*WORK REQUIRED*:
What follows is a set of entries. Give them again exactly, without the pictures.

*GIVEN RECORDS*:

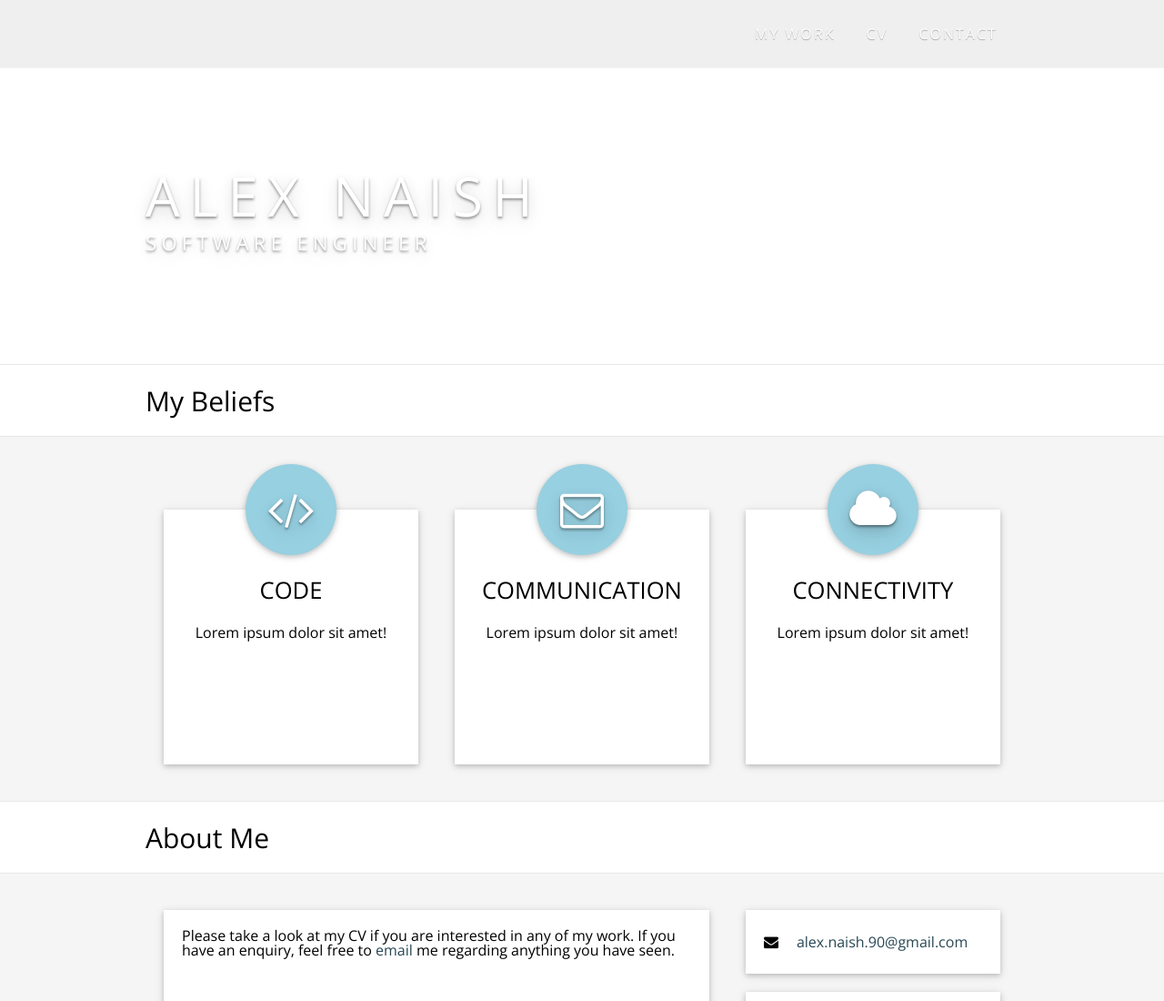
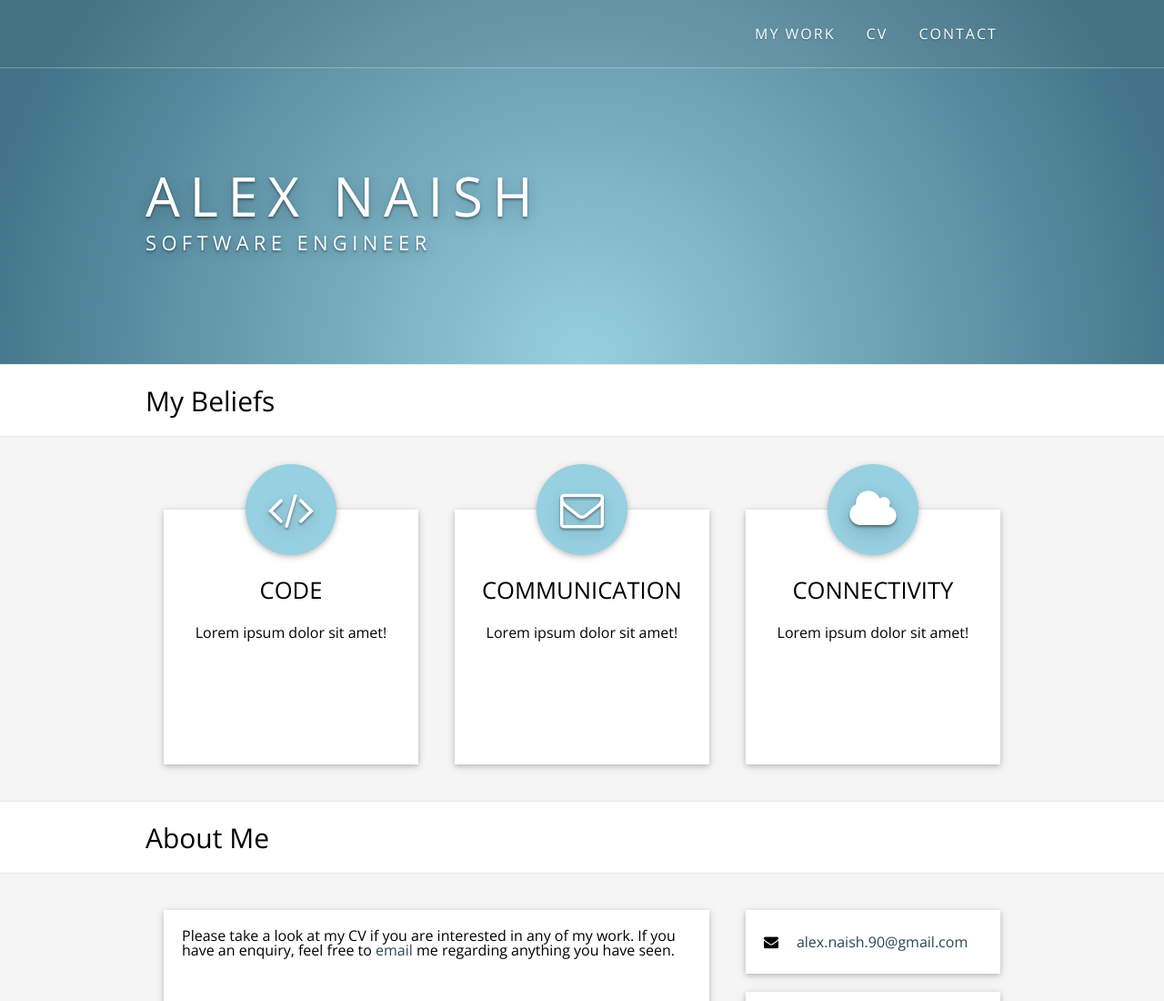
Before and after one commit to alexnaish/grid-sass-portfolio, a website: page index.html in a window 1280 px wide. Shown: the top 1100 px of the page at 91% size. Drawn offline with nearby package versions, Linux system fonts and the light colour scheme.

Commit message:
fixed header section having no fallback colour

```diff
--- a/gulpfile.js
+++ b/gulpfile.js
@@ -11,7 +11,7 @@ var gulp = require('gulp'),
 
 gulp.task('sass', function() {
     return sass('sass/style.scss', {style: 'expanded'})
-        .pipe(autoprefixer(['last 2 versions']))
+        .pipe(autoprefixer(['last 3 versions']))
         .pipe(gulp.dest('css'))
         .pipe(rename({
             suffix: '.min'
--- a/sass/navbar.scss
+++ b/sass/navbar.scss
@@ -1,5 +1,6 @@
 .nav-header-bg {
-    radial-gradient: bottom, circle cover, #97d0e1, #427388 90%;
+    background: #427388;
+    background-image: radial-gradient(bottom, circle cover, #97d0e1, #427388 90%);
     height: 400px;
     box-shadow: 0 2px 3px rgba(0, 0, 0, 0.2), 0 4px 13px rgba(0, 0, 0, 0.1), 0 9px 23px rgba(0, 0, 0, 0.1);
 }
```
Also changed, not shown: css/style.css, css/style.min.css.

*OUTPUT FOR THIS TASK*:
Before and after one commit to alexnaish/grid-sass-portfolio, a website: page index.html in a window 1280 px wide. Shown: the top 1100 px of the page at 91% size. Drawn offline with nearby package versions, Linux system fonts and the light colour scheme.

Commit message:
fixed header section having no fallback colour

```diff
--- a/gulpfile.js
+++ b/gulpfile.js
@@ -11,7 +11,7 @@ var gulp = require('gulp'),
 
 gulp.task('sass', function() {
     return sass('sass/style.scss', {style: 'expanded'})
-        .pipe(autoprefixer(['last 2 versions']))
+        .pipe(autoprefixer(['last 3 versions']))
         .pipe(gulp.dest('css'))
         .pipe(rename({
             suffix: '.min'
--- a/sass/navbar.scss
+++ b/sass/navbar.scss
@@ -1,5 +1,6 @@
 .nav-header-bg {
-    radial-gradient: bottom, circle cover, #97d0e1, #427388 90%;
+    background: #427388;
+    background-image: radial-gradient(bottom, circle cover, #97d0e1, #427388 90%);
     height: 400px;
     box-shadow: 0 2px 3px rgba(0, 0, 0, 0.2), 0 4px 13px rgba(0, 0, 0, 0.1), 0 9px 23px rgba(0, 0, 0, 0.1);
 }
```
Also changed, not shown: css/style.css, css/style.min.css.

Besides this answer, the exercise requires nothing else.